Book review: Midnight in Chernobyl, by Adam Higginbotham (Amazon / Book Depository) Senior Lieutenant Alexander Logachev loved radiation the way other men loved their wives. So begins Adam Higginbotham's exhaustive account of the April 1986 Chernobyl disaster, recounting a blow-by-blow of the unfolding incident and the monumental effects of the aftermath, amidst the context of... Continue Reading →

Banality Of Evil In An American Tragedy

Book review: The Brothers, by Masha Gessen (Amazon / Book Depository) This American Life is one of my all-time favorite radio shows. But since they're so prolific and have been around for so long, I'm always eons behind on episodes, so I tend to skip through the archives looking for something interesting. That's how I landed on a 2014... Continue Reading →

An Espionage Mystery in the Caucasus

Book review: The Spy Who Was Left Behind, by Michael Pullara (Amazon / Book Depository) Lawyer Michael Pullara was bothered by the official narrative of the 1993 murder of Freddie Woodruff, a CIA agent and diplomat working as station chief in Tbilisi, Georgia at the time of his death. Pullara spent ten years investigating and... Continue Reading →

Love, Loss and Languages We Spoke
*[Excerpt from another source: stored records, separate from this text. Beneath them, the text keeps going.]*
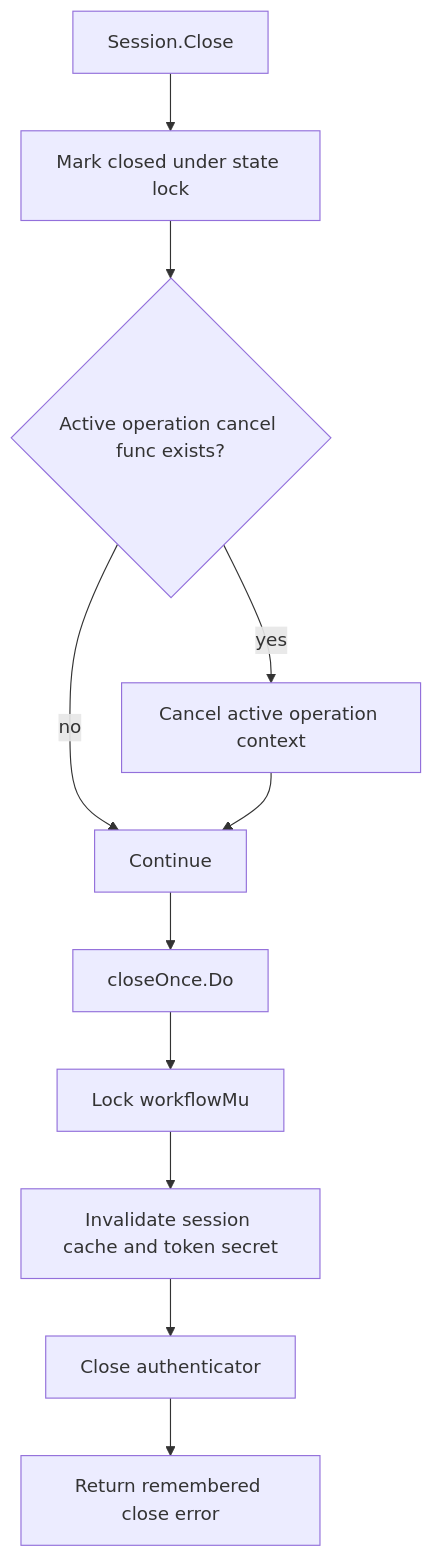
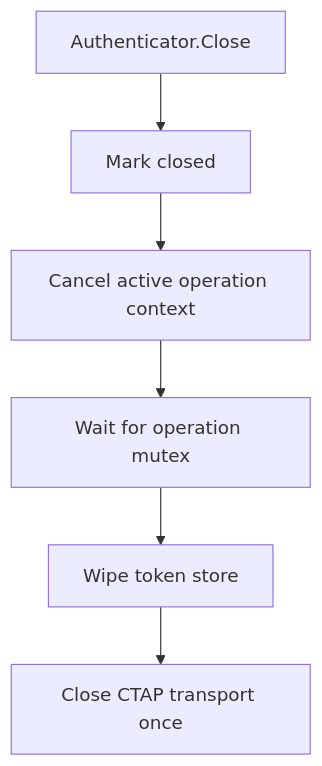
One commit to go-ctap/kit changed the third of 4 diagrams in docs/current-runtime-flows.md. Above: the diagram before and after it, drawn with Mermaid. The commit also changed other lines of this file and 75 other files, not shown here.

Commit message:
refactor: remove `internal/session` package, consolidate logic into `workflow`; improve test structure and remove redundant tests

````diff
--- a/docs/current-runtime-flows.md
+++ b/docs/current-runtime-flows.md
@@ -109,13 +98,8 @@
 ```mermaid
 flowchart TD
-  A["Session.Close"] --> B["Mark closed under state lock"]
-  B --> C{"Active operation cancel func exists?"}
-  C -->|yes| D["Cancel active operation context"]
-  C -->|no| E["Continue"]
-  D --> E
-  E --> F["closeOnce.Do"]
-  F --> G["Lock workflowMu"]
-  G --> H["Invalidate session cache and token secret"]
-  H --> I["Close authenticator"]
-  I --> K["Return remembered close error"]
+  A["Authenticator.Close"] --> B["Mark closed"]
+  B --> C["Cancel active operation context"]
+  C --> D["Wait for operation mutex"]
+  D --> E["Wipe token store"]
+  E --> F["Close CTAP transport once"]
 ```
````
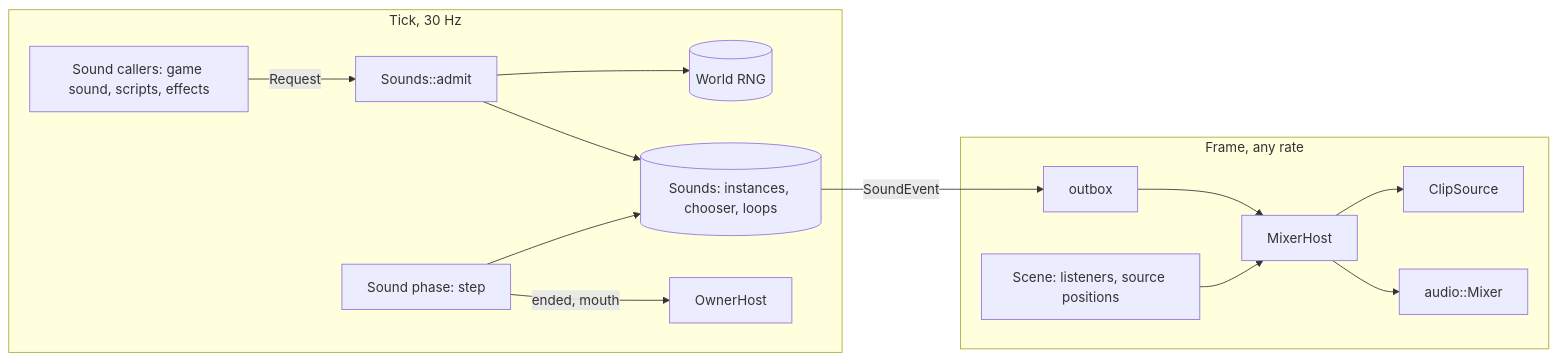
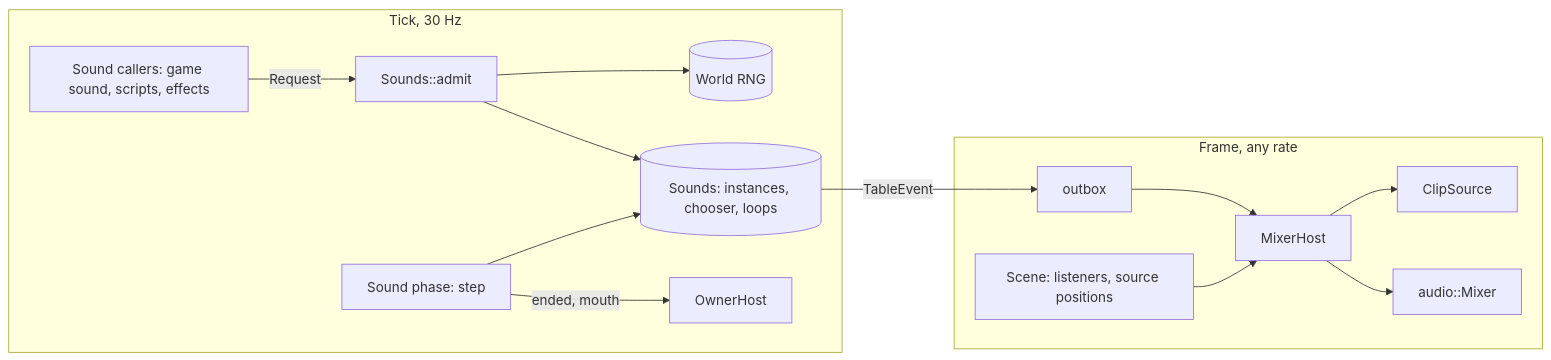
The first of 2 diagrams in docs/engine/sound-instances.md (0xdeafcafe/h2r), drawn with Mermaid before and after one commit. The commit also changed other lines of this file, not shown here.

Commit message:
docs: sound-instances names TableEvent and NullTableHost

````diff
--- a/docs/engine/sound-instances.md
+++ b/docs/engine/sound-instances.md
@@ -7,17 +7,17 @@
 ```mermaid
 flowchart LR
   subgraph tick [Tick, 30 Hz]
     callers[Sound callers: game sound, scripts, effects] -->|Request| admit[Sounds::admit]
     admit --> rng[(World RNG)]
     admit --> table[(Sounds: instances, chooser, loops)]
     step[Sound phase: step] --> table
     step -->|ended, mouth| owners[OwnerHost]
   end
-  table -->|SoundEvent| outbox
+  table -->|TableEvent| outbox
   subgraph frame [Frame, any rate]
     outbox --> feed[MixerHost]
     scene[Scene: listeners, source positions] --> feed
     feed --> clips[ClipSource]
     feed --> mixer[audio::Mixer]
   end
 ```
````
Book review: For Single Mothers Working as Train Conductors, by Laura Esther Wolfson (Amazon / Book Depository) Laura Esther Wolfson's essay collection, the Iowa Prize in Literary Nonfiction winner, is composed of dreamy, reflectional, sometimes confessional pieces of memoir. An interpreter and translator by profession, the idea of translation and the role of language in... Continue Reading →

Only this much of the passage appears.